[[ Information given, beginning ]]
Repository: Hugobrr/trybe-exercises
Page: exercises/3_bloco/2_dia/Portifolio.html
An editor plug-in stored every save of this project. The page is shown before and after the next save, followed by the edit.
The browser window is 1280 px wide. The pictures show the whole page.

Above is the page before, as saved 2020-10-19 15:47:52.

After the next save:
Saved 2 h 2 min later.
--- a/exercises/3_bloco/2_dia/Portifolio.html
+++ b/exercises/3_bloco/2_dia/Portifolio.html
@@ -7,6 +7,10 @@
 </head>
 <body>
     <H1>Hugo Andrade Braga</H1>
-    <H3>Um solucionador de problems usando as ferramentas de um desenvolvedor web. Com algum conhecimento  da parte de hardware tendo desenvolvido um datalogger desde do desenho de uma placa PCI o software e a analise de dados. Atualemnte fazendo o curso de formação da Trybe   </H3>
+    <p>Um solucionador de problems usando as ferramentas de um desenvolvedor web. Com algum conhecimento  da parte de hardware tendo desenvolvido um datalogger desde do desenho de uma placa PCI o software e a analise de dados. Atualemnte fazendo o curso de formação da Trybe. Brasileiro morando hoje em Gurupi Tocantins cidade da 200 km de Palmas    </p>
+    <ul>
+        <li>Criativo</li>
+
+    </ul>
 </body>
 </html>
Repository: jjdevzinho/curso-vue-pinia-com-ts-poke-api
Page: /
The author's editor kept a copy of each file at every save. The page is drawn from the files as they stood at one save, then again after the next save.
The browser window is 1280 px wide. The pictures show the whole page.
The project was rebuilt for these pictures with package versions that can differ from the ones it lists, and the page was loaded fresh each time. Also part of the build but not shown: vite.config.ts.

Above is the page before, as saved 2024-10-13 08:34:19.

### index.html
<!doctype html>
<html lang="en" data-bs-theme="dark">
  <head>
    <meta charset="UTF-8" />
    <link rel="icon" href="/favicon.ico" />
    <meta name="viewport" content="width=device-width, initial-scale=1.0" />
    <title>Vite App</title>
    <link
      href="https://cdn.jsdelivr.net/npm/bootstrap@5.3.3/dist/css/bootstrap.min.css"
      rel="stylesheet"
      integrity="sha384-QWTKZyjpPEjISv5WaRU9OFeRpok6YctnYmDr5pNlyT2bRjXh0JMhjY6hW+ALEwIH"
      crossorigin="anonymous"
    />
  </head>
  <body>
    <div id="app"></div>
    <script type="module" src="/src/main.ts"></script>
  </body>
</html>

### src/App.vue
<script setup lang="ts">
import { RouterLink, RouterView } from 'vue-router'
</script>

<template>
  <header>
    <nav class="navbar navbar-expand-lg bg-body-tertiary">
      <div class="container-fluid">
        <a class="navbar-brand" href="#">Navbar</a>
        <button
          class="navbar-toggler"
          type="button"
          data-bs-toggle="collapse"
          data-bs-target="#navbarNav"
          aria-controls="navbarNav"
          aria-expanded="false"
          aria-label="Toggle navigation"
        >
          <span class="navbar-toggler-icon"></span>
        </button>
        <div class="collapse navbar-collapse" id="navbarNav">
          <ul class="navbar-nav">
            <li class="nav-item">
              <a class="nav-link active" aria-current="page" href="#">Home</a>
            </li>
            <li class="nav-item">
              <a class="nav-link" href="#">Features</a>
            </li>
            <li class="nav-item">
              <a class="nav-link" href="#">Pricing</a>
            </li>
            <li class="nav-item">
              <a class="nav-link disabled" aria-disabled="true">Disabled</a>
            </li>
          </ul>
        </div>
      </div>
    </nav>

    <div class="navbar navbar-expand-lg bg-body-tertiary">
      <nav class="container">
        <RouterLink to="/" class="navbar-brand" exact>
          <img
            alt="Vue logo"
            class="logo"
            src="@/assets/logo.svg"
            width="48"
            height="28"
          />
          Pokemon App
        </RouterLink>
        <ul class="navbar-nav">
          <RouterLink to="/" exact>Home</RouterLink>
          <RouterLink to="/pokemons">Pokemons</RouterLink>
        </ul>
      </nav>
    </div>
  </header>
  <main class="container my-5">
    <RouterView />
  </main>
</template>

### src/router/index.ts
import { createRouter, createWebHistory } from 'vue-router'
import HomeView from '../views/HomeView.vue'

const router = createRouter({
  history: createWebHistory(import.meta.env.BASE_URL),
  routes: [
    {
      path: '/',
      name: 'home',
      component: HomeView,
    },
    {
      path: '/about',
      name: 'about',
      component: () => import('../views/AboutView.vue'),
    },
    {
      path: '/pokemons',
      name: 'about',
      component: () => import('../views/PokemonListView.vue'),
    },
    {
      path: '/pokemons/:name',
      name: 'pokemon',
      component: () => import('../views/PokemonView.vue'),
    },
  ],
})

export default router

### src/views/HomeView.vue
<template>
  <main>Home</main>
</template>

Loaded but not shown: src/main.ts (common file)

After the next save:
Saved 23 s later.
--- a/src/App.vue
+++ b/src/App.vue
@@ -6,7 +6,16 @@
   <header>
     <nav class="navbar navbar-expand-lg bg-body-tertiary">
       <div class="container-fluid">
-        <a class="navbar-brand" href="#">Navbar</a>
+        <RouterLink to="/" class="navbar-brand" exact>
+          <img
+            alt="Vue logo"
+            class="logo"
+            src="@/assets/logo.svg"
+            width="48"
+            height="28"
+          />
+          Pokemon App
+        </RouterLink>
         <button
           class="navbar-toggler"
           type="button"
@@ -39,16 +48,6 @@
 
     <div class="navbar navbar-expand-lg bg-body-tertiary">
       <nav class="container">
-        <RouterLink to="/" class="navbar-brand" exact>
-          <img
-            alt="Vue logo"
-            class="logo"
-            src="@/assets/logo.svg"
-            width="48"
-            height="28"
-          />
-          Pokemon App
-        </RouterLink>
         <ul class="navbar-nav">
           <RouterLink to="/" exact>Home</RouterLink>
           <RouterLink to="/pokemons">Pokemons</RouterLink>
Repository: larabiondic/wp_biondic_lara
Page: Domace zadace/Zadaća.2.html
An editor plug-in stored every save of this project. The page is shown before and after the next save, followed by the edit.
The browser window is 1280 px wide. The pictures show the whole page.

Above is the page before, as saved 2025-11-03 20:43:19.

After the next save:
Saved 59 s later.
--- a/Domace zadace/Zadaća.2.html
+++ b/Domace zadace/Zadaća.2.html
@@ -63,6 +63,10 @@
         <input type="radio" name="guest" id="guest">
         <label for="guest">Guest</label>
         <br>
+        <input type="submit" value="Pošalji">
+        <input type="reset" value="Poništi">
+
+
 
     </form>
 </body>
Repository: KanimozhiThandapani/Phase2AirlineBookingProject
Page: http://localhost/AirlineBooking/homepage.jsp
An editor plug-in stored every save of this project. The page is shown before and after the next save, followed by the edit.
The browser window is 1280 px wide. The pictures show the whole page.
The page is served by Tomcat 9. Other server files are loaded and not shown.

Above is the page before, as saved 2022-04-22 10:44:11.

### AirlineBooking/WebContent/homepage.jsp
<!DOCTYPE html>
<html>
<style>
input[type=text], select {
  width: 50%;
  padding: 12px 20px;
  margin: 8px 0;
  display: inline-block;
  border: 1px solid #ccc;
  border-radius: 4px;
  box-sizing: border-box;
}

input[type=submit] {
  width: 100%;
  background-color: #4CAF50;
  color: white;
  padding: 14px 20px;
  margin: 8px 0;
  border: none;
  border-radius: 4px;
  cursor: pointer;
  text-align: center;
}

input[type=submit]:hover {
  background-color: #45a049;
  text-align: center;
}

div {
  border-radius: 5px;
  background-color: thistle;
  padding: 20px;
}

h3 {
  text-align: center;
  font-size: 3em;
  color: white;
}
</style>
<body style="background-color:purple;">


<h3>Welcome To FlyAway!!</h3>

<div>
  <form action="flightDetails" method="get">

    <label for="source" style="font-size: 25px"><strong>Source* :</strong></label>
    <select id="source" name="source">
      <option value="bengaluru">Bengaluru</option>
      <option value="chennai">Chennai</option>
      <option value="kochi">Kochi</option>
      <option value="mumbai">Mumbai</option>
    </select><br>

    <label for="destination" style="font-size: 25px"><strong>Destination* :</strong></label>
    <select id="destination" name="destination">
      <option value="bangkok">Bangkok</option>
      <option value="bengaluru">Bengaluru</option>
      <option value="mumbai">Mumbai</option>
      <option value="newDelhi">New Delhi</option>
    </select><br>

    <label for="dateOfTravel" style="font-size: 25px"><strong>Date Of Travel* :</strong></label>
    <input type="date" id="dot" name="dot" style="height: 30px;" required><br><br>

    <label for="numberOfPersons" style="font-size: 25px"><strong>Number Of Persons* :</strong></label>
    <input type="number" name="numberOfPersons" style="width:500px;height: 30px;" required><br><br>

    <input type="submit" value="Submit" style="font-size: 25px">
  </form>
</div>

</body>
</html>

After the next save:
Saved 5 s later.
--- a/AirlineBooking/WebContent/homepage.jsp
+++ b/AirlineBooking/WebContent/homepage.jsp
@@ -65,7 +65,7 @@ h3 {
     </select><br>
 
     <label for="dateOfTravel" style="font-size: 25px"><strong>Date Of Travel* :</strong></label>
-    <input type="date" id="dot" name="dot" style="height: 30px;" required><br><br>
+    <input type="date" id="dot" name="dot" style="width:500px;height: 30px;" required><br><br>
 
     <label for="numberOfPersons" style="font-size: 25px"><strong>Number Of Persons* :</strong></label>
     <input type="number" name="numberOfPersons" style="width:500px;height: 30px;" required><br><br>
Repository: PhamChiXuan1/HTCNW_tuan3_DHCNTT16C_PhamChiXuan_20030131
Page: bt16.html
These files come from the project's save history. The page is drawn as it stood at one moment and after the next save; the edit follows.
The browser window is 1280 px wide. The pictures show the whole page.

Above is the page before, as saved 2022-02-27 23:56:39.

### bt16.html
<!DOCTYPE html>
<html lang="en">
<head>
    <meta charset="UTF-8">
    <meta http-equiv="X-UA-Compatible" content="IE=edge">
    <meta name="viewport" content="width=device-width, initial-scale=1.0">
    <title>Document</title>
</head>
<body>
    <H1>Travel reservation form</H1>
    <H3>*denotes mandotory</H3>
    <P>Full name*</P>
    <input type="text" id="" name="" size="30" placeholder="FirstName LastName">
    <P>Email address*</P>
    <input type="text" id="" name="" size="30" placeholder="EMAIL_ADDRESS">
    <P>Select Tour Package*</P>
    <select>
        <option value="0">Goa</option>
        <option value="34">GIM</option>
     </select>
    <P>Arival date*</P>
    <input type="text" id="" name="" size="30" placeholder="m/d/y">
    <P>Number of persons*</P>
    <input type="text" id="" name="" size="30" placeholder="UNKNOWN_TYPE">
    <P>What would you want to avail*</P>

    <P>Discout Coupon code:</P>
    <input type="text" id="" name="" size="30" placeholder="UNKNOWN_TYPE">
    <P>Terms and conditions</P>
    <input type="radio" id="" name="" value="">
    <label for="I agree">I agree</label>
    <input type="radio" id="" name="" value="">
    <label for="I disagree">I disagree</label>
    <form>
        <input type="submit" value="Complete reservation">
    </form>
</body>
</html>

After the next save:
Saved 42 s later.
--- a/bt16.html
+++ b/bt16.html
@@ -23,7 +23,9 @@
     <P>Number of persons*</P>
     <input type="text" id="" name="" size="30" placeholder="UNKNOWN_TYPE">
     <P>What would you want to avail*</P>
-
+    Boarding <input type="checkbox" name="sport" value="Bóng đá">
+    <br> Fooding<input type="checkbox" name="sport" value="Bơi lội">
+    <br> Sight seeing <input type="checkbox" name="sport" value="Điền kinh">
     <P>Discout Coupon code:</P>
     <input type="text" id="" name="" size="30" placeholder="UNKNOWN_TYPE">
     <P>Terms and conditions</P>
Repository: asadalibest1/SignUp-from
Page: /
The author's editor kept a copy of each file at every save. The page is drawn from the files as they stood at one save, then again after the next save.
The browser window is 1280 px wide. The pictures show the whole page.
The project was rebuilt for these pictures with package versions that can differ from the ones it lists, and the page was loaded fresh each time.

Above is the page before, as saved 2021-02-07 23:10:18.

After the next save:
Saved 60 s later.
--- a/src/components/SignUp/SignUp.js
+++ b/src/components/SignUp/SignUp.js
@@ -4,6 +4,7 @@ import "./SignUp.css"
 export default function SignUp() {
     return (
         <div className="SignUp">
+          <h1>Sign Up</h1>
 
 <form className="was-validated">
[[ Information given, end ]]
Exercise brief: Copy out the entries exactly. Begin at the first line and end with the line that has "<H1>Hugo Andrade Braga</H1>".

Response box:
Repository: Hugobrr/trybe-exercises
Page: exercises/3_bloco/2_dia/Portifolio.html
An editor plug-in stored every save of this project. The page is shown before and after the next save, followed by the edit.
The browser window is 1280 px wide. The pictures show the whole page.

Above is the page before, as saved 2020-10-19 15:47:52.

After the next save:
Saved 2 h 2 min later.
--- a/exercises/3_bloco/2_dia/Portifolio.html
+++ b/exercises/3_bloco/2_dia/Portifolio.html
@@ -7,6 +7,10 @@
 </head>
 <body>
     <H1>Hugo Andrade Braga</H1>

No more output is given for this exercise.